The Universalism of Human Rights
The founding document of modern human rights is the Universal Declaration of Human Rights. The origin of the concept of modern human rights inheres in the idea of a universality that applies to all human beings. The philosophical discussion of human rights is, and must be, a conversation about morals. The American Anthropological Association (AAA) statement was specifically submitted to the Commission on Human Rights, but it was published in the American Anthropologist, becoming thereby a public comment, supposedly in support of, but much more emphatically a critique of, the universalism that is presupposed by the project of producing a universal declaration. It begins with a double credo that immediately lays to waste the essential individualistic tenor of traditional, liberal human rights.
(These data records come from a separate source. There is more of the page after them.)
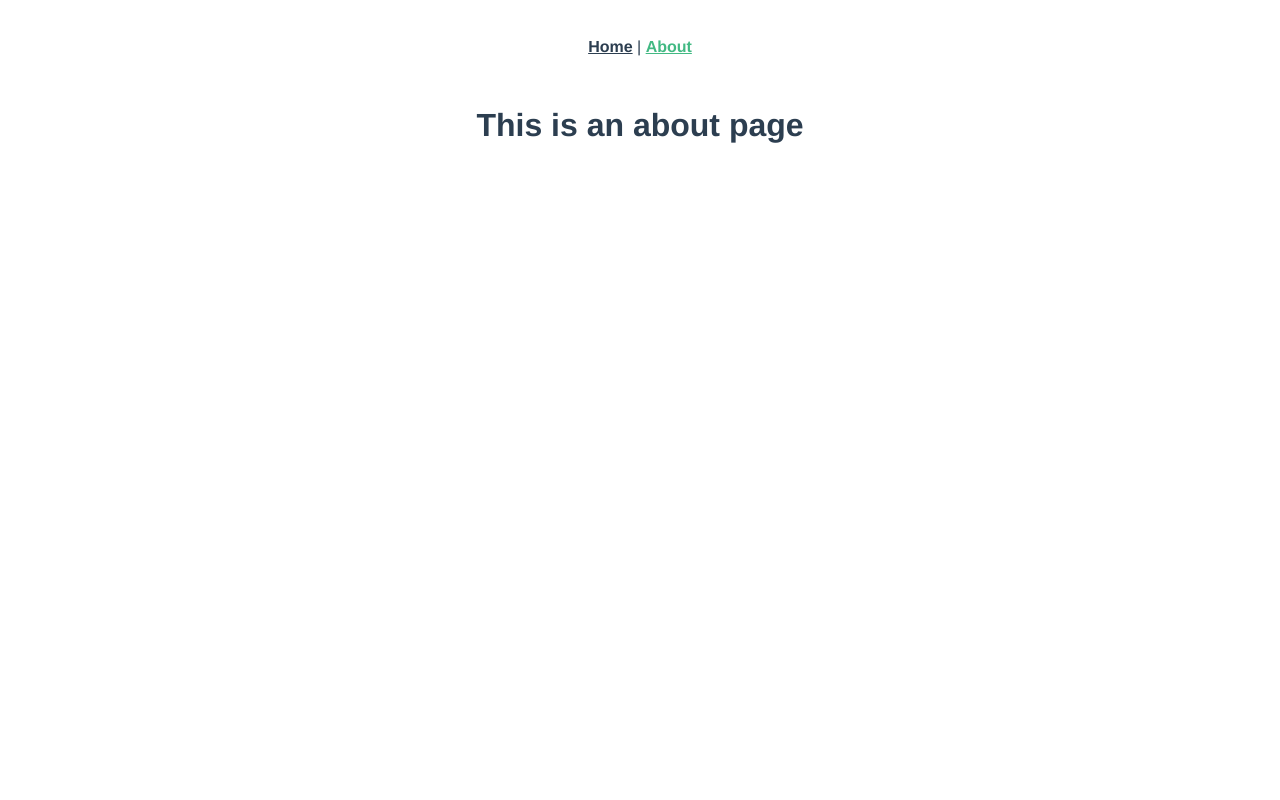
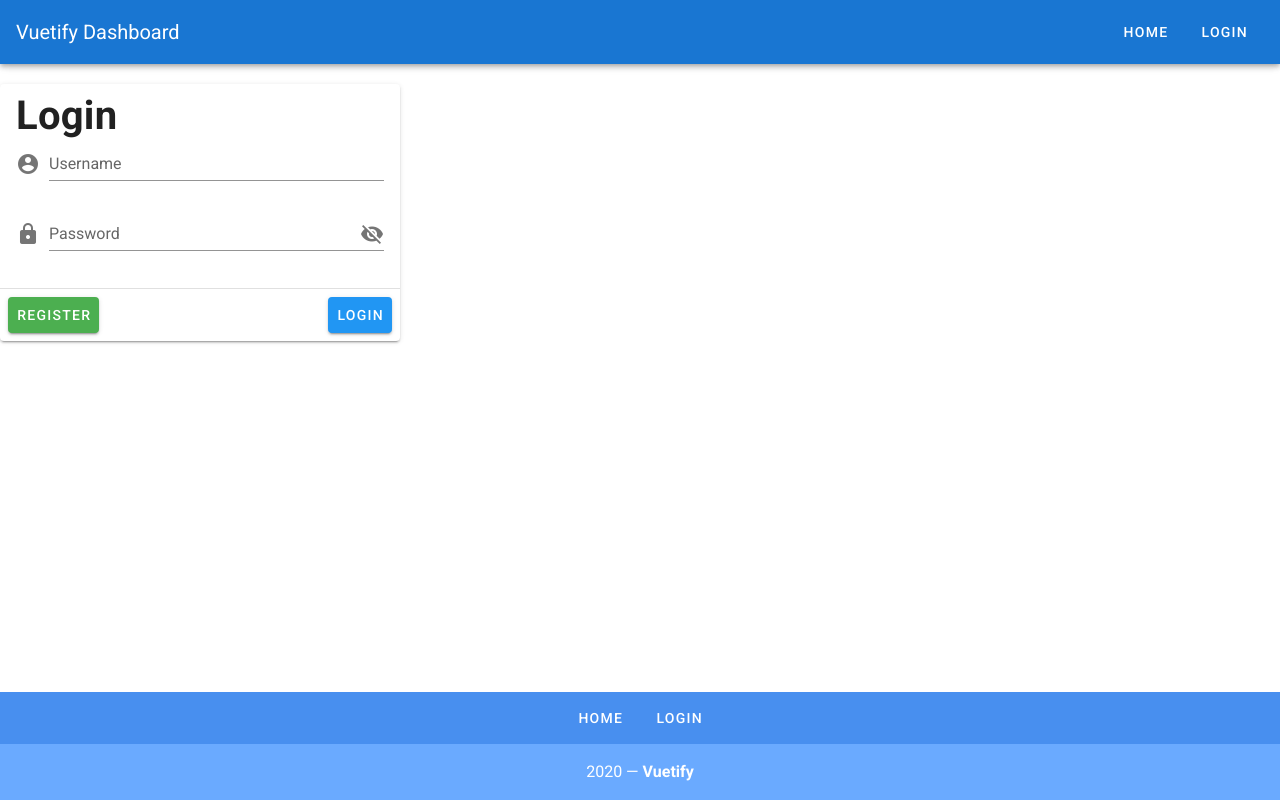
Before and after one commit to khepf/pttracker, a Vue app: page /about in a window 1280 px wide. Built offline with nearby package versions, Linux system fonts and the light colour scheme.

Commit message:
first commit

```diff
--- a/package.json
+++ b/package.json
@@ -14,6 +14,7 @@
     "vue-class-component": "^7.0.2",
     "vue-property-decorator": "^8.3.0",
     "vue-router": "^3.1.3",
+    "vuetify": "^2.1.0",
     "vuex": "^3.1.2"
   },
   "devDependencies": {
@@ -33,6 +34,8 @@
     "sass": "^1.23.7",
     "sass-loader": "^8.0.0",
     "typescript": "~3.5.3",
-    "vue-template-compiler": "^2.6.10"
+    "vue-cli-plugin-vuetify": "^2.0.3",
+    "vue-template-compiler": "^2.6.10",
+    "vuetify-loader": "^1.3.0"
   }
 }
--- a/public/index.html
+++ b/public/index.html
@@ -6,6 +6,8 @@
     <meta name="viewport" content="width=device-width,initial-scale=1.0">
     <link rel="icon" href="<%= BASE_URL %>favicon.ico">
     <title>playing-time-tracker</title>
+    <link rel="stylesheet" href="https://fonts.googleapis.com/css?family=Roboto:100,300,400,500,700,900">
+    <link rel="stylesheet" href="https://cdn.jsdelivr.net/npm/@mdi/font@latest/css/materialdesignicons.min.css">
   </head>
   <body>
     <noscript>
--- a/src/App.vue
+++ b/src/App.vue
@@ -1,32 +1,31 @@
 <template>
-  <div id="app">
-    <div id="nav">
-      <router-link to="/">Home</router-link> |
-      <router-link to="/about">About</router-link>
-    </div>
-    <router-view />
-  </div>
+  <v-app>
+    <the-navbar />
+
+    <v-content>
+      <login-card />
+    </v-content>
+    <the-footer />
+  </v-app>
 </template>
 
-<style lang="scss">
-#app {
-  font-family: "Avenir", Helvetica, Arial, sans-serif;
-  -webkit-font-smoothing: antialiased;
-  -moz-osx-font-smoothing: grayscale;
-  text-align: center;
-  color: #2c3e50;
-}
+<script lang="ts">
+import Vue from "vue";
 
-#nav {
-  padding: 30px;
+import TheNavbar from "./components/TheNavbar.vue";
+import LoginCard from "./components/LoginCard.vue";
+import TheFooter from "./components/TheFooter.vue";
 
-  a {
-    font-weight: bold;
-    color: #2c3e50;
+export default Vue.extend({
+  name: "App",
+  components: {
+    TheNavbar,
+    LoginCard,
+    TheFooter
+  },
 
-    &.router-link-exact-active {
-      color: #42b983;
-    }
-  }
-}
-</style>
+  data: () => ({
+    //
+  })
+});
+</script>
--- a/src/components/HelloWorld.vue
+++ b/src/components/HelloWorld.vue
@@ -1,146 +1,168 @@
 <template>
-  <div class="hello">
-    <h1>{{ msg }}</h1>
-    <p>
-      For a guide and recipes on how to configure / customize this project,<br />
-      check out the
-      <a href="https://cli.vuejs.org" target="_blank" rel="noopener"
-        >vue-cli documentation</a
-      >.
+  <v-container>
+    <v-layout text-center wrap>
+      <v-flex xs12>
+        <v-img
+          :src="require('../assets/logo.svg')"
+          class="my-3"
+          contain
+          height="200"
+        ></v-img>
+      </v-flex>
+
+      <v-flex mb-4>
+        <h1 class="display-2 font-weight-bold mb-3">
+          Welcome to Vuetify
+        </h1>
+        <p class="subheading font-weight-regular">
+          For help and collaboration with other Vuetify developers,
+          <br />please join our online
+          <a href="https://community.vuetifyjs.com" target="_blank"
+            >Discord Community</a
+          >
         </p>
-    <h3>Installed CLI Plugins</h3>
-    <ul>
-      <li>
+      </v-flex>
+
+      <v-flex mb-5 xs12>
+        <h2 class="headline font-weight-bold mb-3">What's next?</h2>
+
+        <v-layout justify-center>
           <a
-          href="https://github.com/vuejs/vue-cli/tree/dev/packages/%40vue/cli-plugin-babel"
+            v-for="(next, i) in whatsNext"
+            :key="i"
+            :href="next.href"
+            class="subheading mx-3"
             target="_blank"
-          rel="noopener"
-          >babel</a
           >
-      </li>
-      <li>
+            {{ next.text }}
+          </a>
+        </v-layout>
+      </v-flex>
+
+      <v-flex xs12 mb-5>
+        <h2 class="headline font-weight-bold mb-3">Important Links</h2>
+
+        <v-layout justify-center>
           <a
-          href="https://github.com/vuejs/vue-cli/tree/dev/packages/%40vue/cli-plugin-typescript"
+            v-for="(link, i) in importantLinks"
+            :key="i"
+            :href="link.href"
+            class="subheading mx-3"
             target="_blank"
-          rel="noopener"
-          >typescript</a
           >
-      </li>
-      <li>
+            {{ link.text }}
+          </a>
+        </v-layout>
+      </v-flex>
+
+      <v-flex xs12 mb-5>
+        <h2 class="headline font-weight-bold mb-3">Ecosystem</h2>
+
+        <v-layout justify-center>
           <a
-          href="https://github.com/vuejs/vue-cli/tree/dev/packages/%40vue/cli-plugin-pwa"
+            v-for="(eco, i) in ecosystem"
+            :key="i"
+            :href="eco.href"
+            class="subheading mx-3"
             target="_blank"
-          rel="noopener"
-          >pwa</a
           >
-      </li>
-      <li>
-        <a
-          href="https://github.com/vuejs/vue-cli/tree/dev/packages/%40vue/cli-plugin-router"
-          target="_blank"
-          rel="noopener"
-          >router</a
-        >
-      </li>
-      <li>
-        <a
-          href="https://github.com/vuejs/vue-cli/tree/dev/packages/%40vue/cli-plugin-vuex"
-          target="_blank"
-          rel="noopener"
-          >vuex</a
-        >
-      </li>
-      <li>
-        <a
-          href="https://github.com/vuejs/vue-cli/tree/dev/packages/%40vue/cli-plugin-eslint"
-          target="_blank"
-          rel="noopener"
-          >eslint</a
-        >
-      </li>
-    </ul>
-    <h3>Essential Links</h3>
-    <ul>
-      <li>
-        <a href="https://vuejs.org" target="_blank" rel="noopener">Core Docs</a>
-      </li>
-      <li>
-        <a href="https://forum.vuejs.org" target="_blank" rel="noopener"
-          >Forum</a
-        >
-      </li>
-      <li>
-        <a href="https://chat.vuejs.org" target="_blank" rel="noopener"
-          >Community Chat</a
-        >
-      </li>
-      <li>
-        <a href="https://twitter.com/vuejs" target="_blank" rel="noopener"
-          >Twitter</a
-        >
-      </li>
-      <li>
-        <a href="https://news.vuejs.org" target="_blank" rel="noopener">News</a>
-      </li>
-    </ul>
-    <h3>Ecosystem</h3>
-    <ul>
-      <li>
-        <a href="https://router.vuejs.org" target="_blank" rel="noopener"
-          >vue-router</a
-        >
-      </li>
-      <li>
-        <a href="https://vuex.vuejs.org" target="_blank" rel="noopener">vuex</a>
-      </li>
-      <li>
-        <a
-          href="https://github.com/vuejs/vue-devtools#vue-devtools"
-          target="_blank"
-          rel="noopener"
-          >vue-devtools</a
-        >
-      </li>
-      <li>
-        <a href="https://vue-loader.vuejs.org" target="_blank" rel="noopener"
-          >vue-loader</a
-        >
-      </li>
-      <li>
-        <a
-          href="https://github.com/vuejs/awesome-vue"
-          target="_blank"
-          rel="noopener"
-          >awesome-vue</a
-        >
-      </li>
-    </ul>
-  </div>
+            {{ eco.text }}
+          </a>
+        </v-layout>
+      </v-flex>
+    </v-layout>
+  </v-container>
 </template>
 
 <script lang="ts">
-import { Component, Prop, Vue } from "vue-property-decorator";
+import Vue from "vue";
 
-@Component
-export default class HelloWorld extends Vue {
-  @Prop() private msg!: string;
+export default Vue.extend({
+  name: "HelloWorld",
+
+  data: () => ({
+    ecosystem: [
+      {
+        text: "vuetify-loader",
+        href: "https://github.com/vuetifyjs/vuetify-loader"
+      },
+      {
+        text: "github",
+        href: "https://github.com/vuetifyjs/vuetify"
+      },
+      {
+        text: "awesome-vuetify",
+        href: "https://github.com/vuetifyjs/awesome-vuetify"
       }
+    ],
+    importantLinks: [
+      {
+        text: "Documentation",
+        href: "https://vuetifyjs.com"
+      },
+      {
+        text: "Chat",
+        href: "https://community.vuetifyjs.com"
+      },
+      {
+        text: "Made with Vuetify",
+        href: "https://madewithvuejs.com/vuetify"
+      },
+      {
+        text: "Twitter",
+        href: "https://twitter.com/vuetifyjs"
+      },
+      {
+        text: "Articles",
+        href: "https://medium.com/vuetify"
+      }
+    ],
+    whatsNext: [
+      {
+        text: "Explore components",
+        href: "https://vuetifyjs.com/components/api-explorer"
+      },
+      {
+        text: "Select a layout",
+        href: "https://vuetifyjs.com/layout/pre-defined"
+      },
+      {
+        text: "Frequently Asked Questions",
+        href: "https://vuetifyjs.com/getting-started/frequently-asked-questions"
+      }
+    ]
+  })
+  //   <v-app-bar app color="primary" dark>
+  //   <div class="d-flex align-center">
+  //     <v-img
+  //       alt="Vuetify Logo"
+  //       class="shrink mr-2"
+  //       contain
+  //       src="https://cdn.vuetifyjs.com/images/logos/vuetify-logo-dark.png"
+  //       transition="scale-transition"
+  //       width="40"
+  //     />
+
+  //     <v-img
+  //       alt="Vuetify Name"
+  //       class="shrink mt-1 hidden-sm-and-down"
+  //       contain
+  //       min-width="100"
+  //       src="https://cdn.vuetifyjs.com/images/logos/vuetify-name-dark.png"
+  //       width="100"
+  //     />
+  //   </div>
+
+  //   <v-spacer></v-spacer>
+
+  //   <v-btn
+  //     href="https://github.com/vuetifyjs/vuetify/releases/latest"
+  //     target="_blank"
+  //     text
+  //   >
+  //     <span class="mr-2">Latest Release</span>
+  //     <v-icon>mdi-open-in-new</v-icon>
+  //   </v-btn>
+  // </v-app-bar>
+});
 </script>
-
-<!-- Add "scoped" attribute to limit CSS to this component only -->
-<style scoped lang="scss">
-h3 {
-  margin: 40px 0 0;
-}
-ul {
-  list-style-type: none;
-  padding: 0;
-}
-li {
-  display: inline-block;
-  margin: 0 10px;
-}
-a {
-  color: #42b983;
-}
-</style>
--- /dev/null
+++ b/src/components/LoginCard.vue
@@ -0,0 +1,36 @@
+<template>
+  <v-card width="400px" class="mt-5 mx-a">
+    <v-card-title class="pb-0">
+      <h1>Login</h1>
+    </v-card-title>
+    <v-card-text>
+      <v-form>
+        <v-text-field label="Username" prepend-icon="mdi-account-circle" />
+        <v-text-field
+          :type="showPassword ? 'text' : 'password'"
+          label="Password"
+          prepend-icon="mdi-lock"
+          :append-icon="showPassword ? 'mdi-eye' : 'mdi-eye-off'"
+          @click:append="showPassword = !showPassword"
+        />
+      </v-form>
+    </v-card-text>
+    <v-divider></v-divider>
+    <v-card-actions>
+      <v-btn color="success">Register</v-btn>
+      <v-spacer></v-spacer>
+      <v-btn color="info">Login</v-btn>
+    </v-card-actions>
+  </v-card>
+</template>
+
+<script lang="ts">
+export default {
+  name: "LoginCard",
+  data() {
+    return {
+      showPassword: false
+    };
+  }
+};
+</script>
--- /dev/null
+++ b/src/components/TheFooter.vue
@@ -0,0 +1,33 @@
+<template>
+  <v-footer color="primary lighten-1" padless>
+    <v-layout justify-center wrap>
+      <v-btn
+        v-for="link in links"
+        :key="link"
+        color="white"
+        text
+        rounded
+        class="my-2"
+      >
+        {{ link }}
+      </v-btn>
+      <v-flex primary lighten-2 py-4 text-center white--text xs12>
+        {{ new Date().getFullYear() }} — <strong>Vuetify</strong>
+      </v-flex>
+    </v-layout>
+  </v-footer>
+</template>
+
+<script lang="ts">
+import Vue from "vue";
+
+export default Vue.extend({
+  name: "TheFooter",
+  data() {
+    return {
+      showPassword: false,
+      links: ["Home", "Login"]
+    };
+  }
+});
+</script>
--- /dev/null
+++ b/src/components/TheNavbar.vue
@@ -0,0 +1,16 @@
+<template>
+  <v-app-bar app color="primary" dark>
+    <v-toolbar-title>Vuetify Dashboard</v-toolbar-title>
+    <v-spacer></v-spacer>
+    <v-btn text rounded>Home</v-btn>
+    <v-btn text rounded>Login</v-btn>
+  </v-app-bar>
+</template>
+
+<script lang="ts">
+import Vue from "vue";
+
+export default Vue.extend({
+  name: "TheNavbar"
+});
+</script>
--- a/src/main.ts
+++ b/src/main.ts
@@ -3,11 +3,13 @@
 import "./registerServiceWorker";
 import router from "./router";
 import store from "./store";
+import vuetify from "./plugins/vuetify";
 
 Vue.config.productionTip = false;
 
 new Vue({
   router,
   store,
+  vuetify,
   render: h => h(App)
 }).$mount("#app");
--- /dev/null
+++ b/src/plugins/vuetify.ts
@@ -0,0 +1,6 @@
+import Vue from "vue";
+import Vuetify from "vuetify/lib";
+
+Vue.use(Vuetify);
+
+export default new Vuetify({});
--- a/tsconfig.json
+++ b/tsconfig.json
@@ -12,7 +12,7 @@
     "sourceMap": true,
     "baseUrl": ".",
     "types": [
-      "webpack-env"
+      "webpack-env", "vuetify"
     ],
     "paths": {
       "@/*": [
--- /dev/null
+++ b/vue.config.js
@@ -0,0 +1,3 @@
+module.exports = {
+  transpileDependencies: ["vuetify"]
+};
```
Also changed, not shown: src/assets/logo.svg (added), 1 other file (tests, documents, lock files or other folders). Lines whose indentation alone changed are shown as unchanged.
The AAA’s own respect for cultural difference, and its demand that the universal declaration being worked on show the same level of respect, lead to an extreme cultural relativism.